There are thousands of photographers in this country. Think of all the wedding and portrait photographers there must be out there. The editorial, commercial, corporate, advertising, industrial, architectural photographers. You could pave a four lane motorway from here to Moscow in both directions with the skin off the backs of all the photographers in the UK (I didn’t say it would be a good motorway), but where are they when they need to defend their own business assets?

It’ll be the photographer’s enemy and constant companion apathy again. That, and the fact that many of us are heartily fed up with fighting the constant threats to our working lives, while simultaneously trying to get on with our working lives. My suspicion is that if this review and subsequent legislation don’t give the Big Boys what they want (unfettered access to anything you or I create), we’ll end up right back where we started, with another review and another call for evidence.

stop 43 logo

Stop43 submitted on behalf of photographers more generally.

Mr Hargreaves, don’t get too disheartened; Mr Gowers went before you and I suspect someone else will have to conduct another review in another five or six years. Assuming of course there’s anything left of copyright to review by then.

Don’t be submissive, submit now!

The sharp-eyed amongst you may have noticed the tardy arrival of this article. It’s all my fault. I’ve been busy working on new projects, assignments and whotnot, plus last week was half term which made for all kinds of interesting time conflicts.

But as if there wasn’t enough to be a-getting on with, the deadline for the Hargreaves intellectual property review has been looming fast, and this Friday (March 4th 2011) is the last date for submissions.

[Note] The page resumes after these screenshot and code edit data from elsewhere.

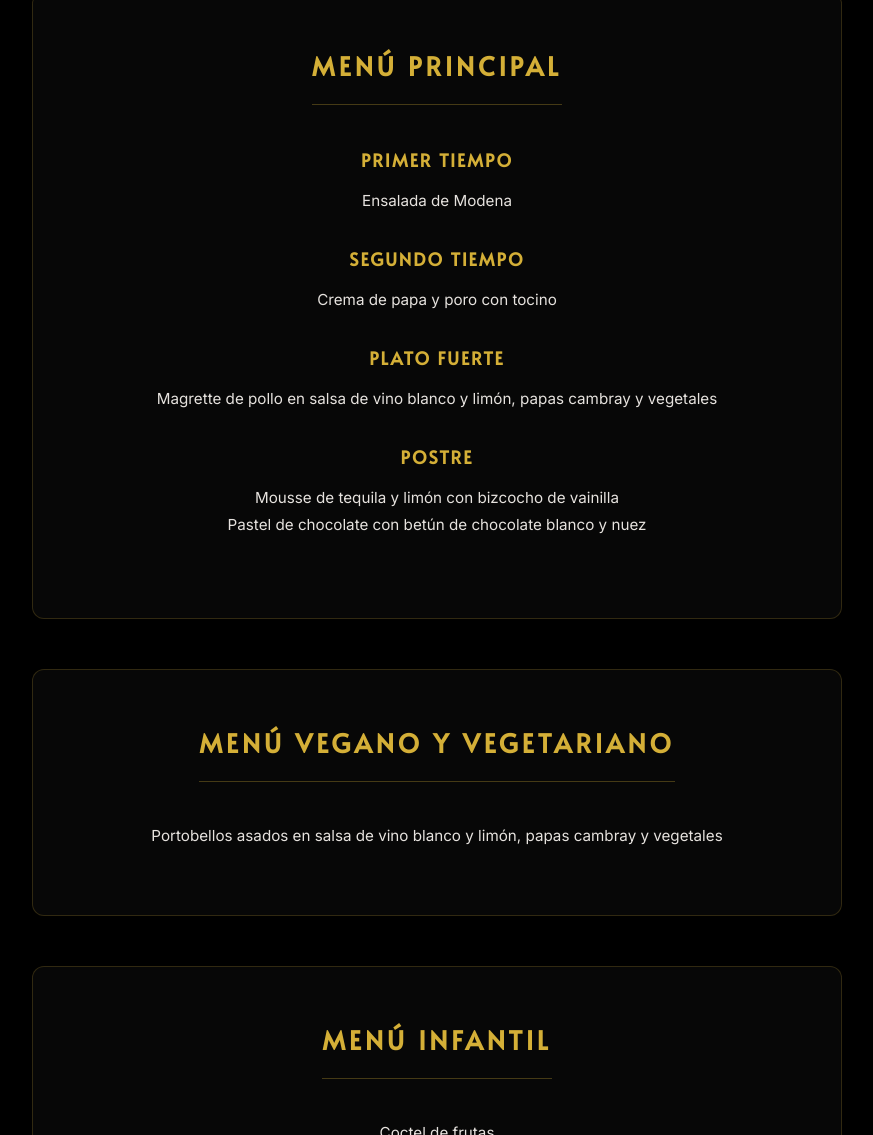
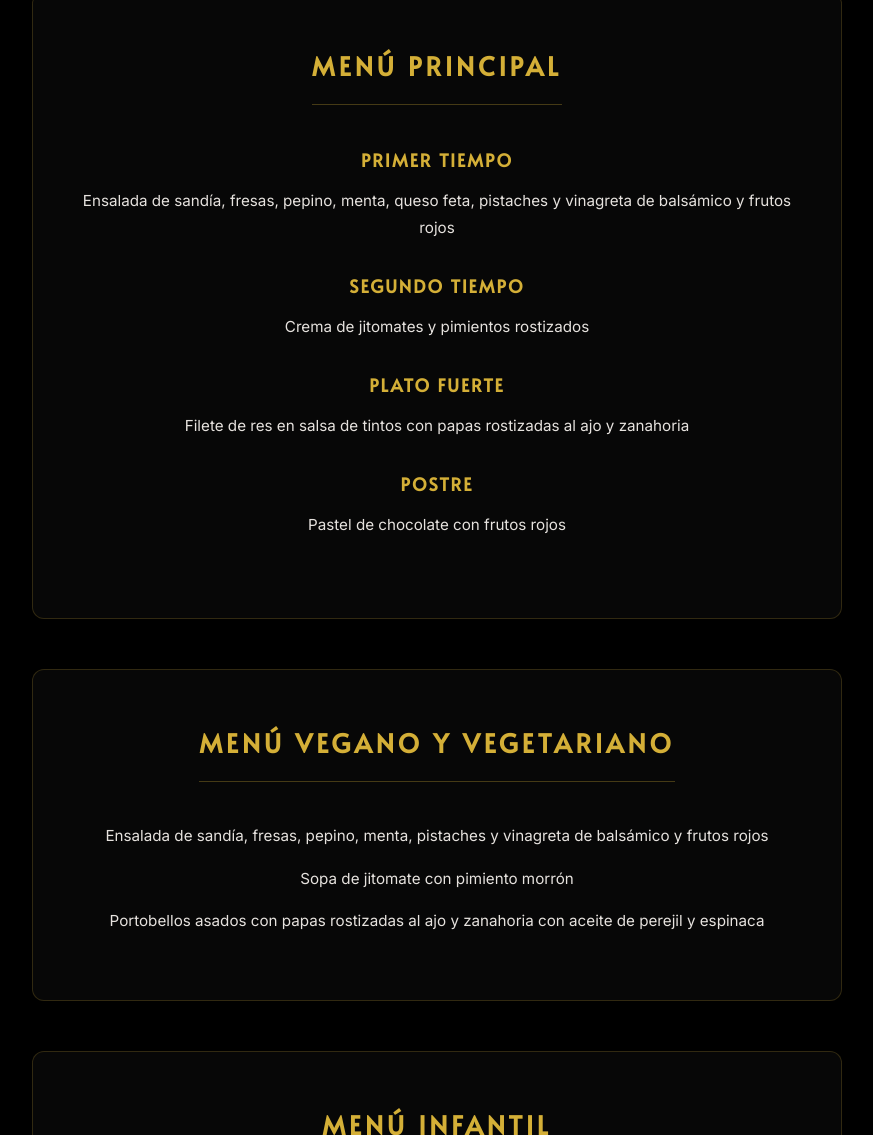
Before and after one commit to HOMERO-CHAVEZ-PRODUCTOR/PREPA-ANAHUAC, a plain HTML site: page index.html in a window 1280 px wide. Shown: the part 3228-4363 px from the top of the page, without its empty margins (203-1076 px from the left). Drawn offline with Linux system fonts and the light colour scheme.

Commit message:
index.html

```diff
--- a/index.html
+++ b/index.html
@@ -529,29 +529,31 @@
 
                 <div class="menu-course">
                     <strong>PRIMER TIEMPO</strong>
-                    <p>Ensalada de Modena</p>
+                    <p>Ensalada de sandía, fresas, pepino, menta, queso feta, pistaches y vinagreta de balsámico y frutos rojos</p>
                 </div>
 
                 <div class="menu-course">
                     <strong>SEGUNDO TIEMPO</strong>
-                    <p>Crema de papa y poro con tocino</p>
+                    <p>Crema de jitomates y pimientos rostizados</p>
                 </div>
 
                 <div class="menu-course">
                     <strong>PLATO FUERTE</strong>
-                    <p>Magrette de pollo en salsa de vino blanco y limón, papas cambray y vegetales</p>
+                    <p>Filete de res en salsa de tintos con papas rostizadas al ajo y zanahoria</p>
                 </div>
 
                 <div class="menu-course">
                     <strong>POSTRE</strong>
-                    <p>Mousse de tequila y limón con bizcocho de vainilla<br>Pastel de chocolate con betún de chocolate blanco y nuez</p>
+                    <p>Pastel de chocolate con frutos rojos</p>
                 </div>
             </div>
 
             <div class="menu-block">
                 <h4>Menú Vegano y Vegetariano</h4>
                 <ul class="menu-list">
-                    <li>Portobellos asados en salsa de vino blanco y limón, papas cambray y vegetales</li>
+                    <li>Ensalada de sandía, fresas, pepino, menta, pistaches y vinagreta de balsámico y frutos rojos</li>
+                    <li>Sopa de jitomate con pimiento morrón</li>
+                    <li>Portobellos asados con papas rostizadas al ajo y zanahoria con aceite de perejil y espinaca</li>
                 </ul>
             </div>
 
```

I’ve been working on my submission, and I can’t stress this enough; other photographers have GOT to get their submissions in too, or forever hold your manhoods (and copyright) cheap. Do not complain later that you never got a say in how your work is exploited commercially by anyone who happens to steal it.

And businesses that commission original, exclusive photography for their websites, brochures, annual reports and the like should also consider dropping Mr Hargreaves a line, because if the worst case scenario comes to pass, it will no longer be possible to hold exclusive rights to images (whether taken by a professional or in-house) once they’re posted online, and photographers like myself may have even less say in how the work we do for you is used by others. Frankly, the current safeguards against image theft on the internet are pretty meaningless, and this is one area where the law needs to be strengthened.

Another area is that of attribution. Every photo a professional photographer takes should (if they know what they’re doing) have data embedded which gives the copyright status of the image and contact details of the photographer. It’s called metadata, and it’s imperative that any future law makes it clear that that metadata must be preserved as an image is uploaded to, moved around and/or downloaded from the internet or moved (or copied) from one medium to another to prevent the creation of so-called orphan works.

My submission is shaping up to be an explanation of the problems photographers currently face; a lack of understanding of the value of copyright, publishers and news organisations using pictures from the internet as if it were a vast, free stock photo library for them to use as they wish, and the lack of any real sanctions for photographers who find their work being misappropriated. I explain that many of the exclusive deals I have with my clients will be rendered useless unless unscrupulous businesses and publishers are forced to accept that they have to pay for their own content just like everyone else.

It’s a short article this week, because I’ve still some work to do on my submission while also trying to get work done, so I’ll leave you with the tools you’ll need to get your own submissions written and in before the deadline. Why are you still here? GO!GO!GO! and write your submission now…

Hargreaves Call for Evidence.

How to submit responses.

Cover sheet (must accompany your response!)

Meet Mr Hargreaves.

Stop43 has a tonne of information for you.

No photo this week. I didn’t want it nicked…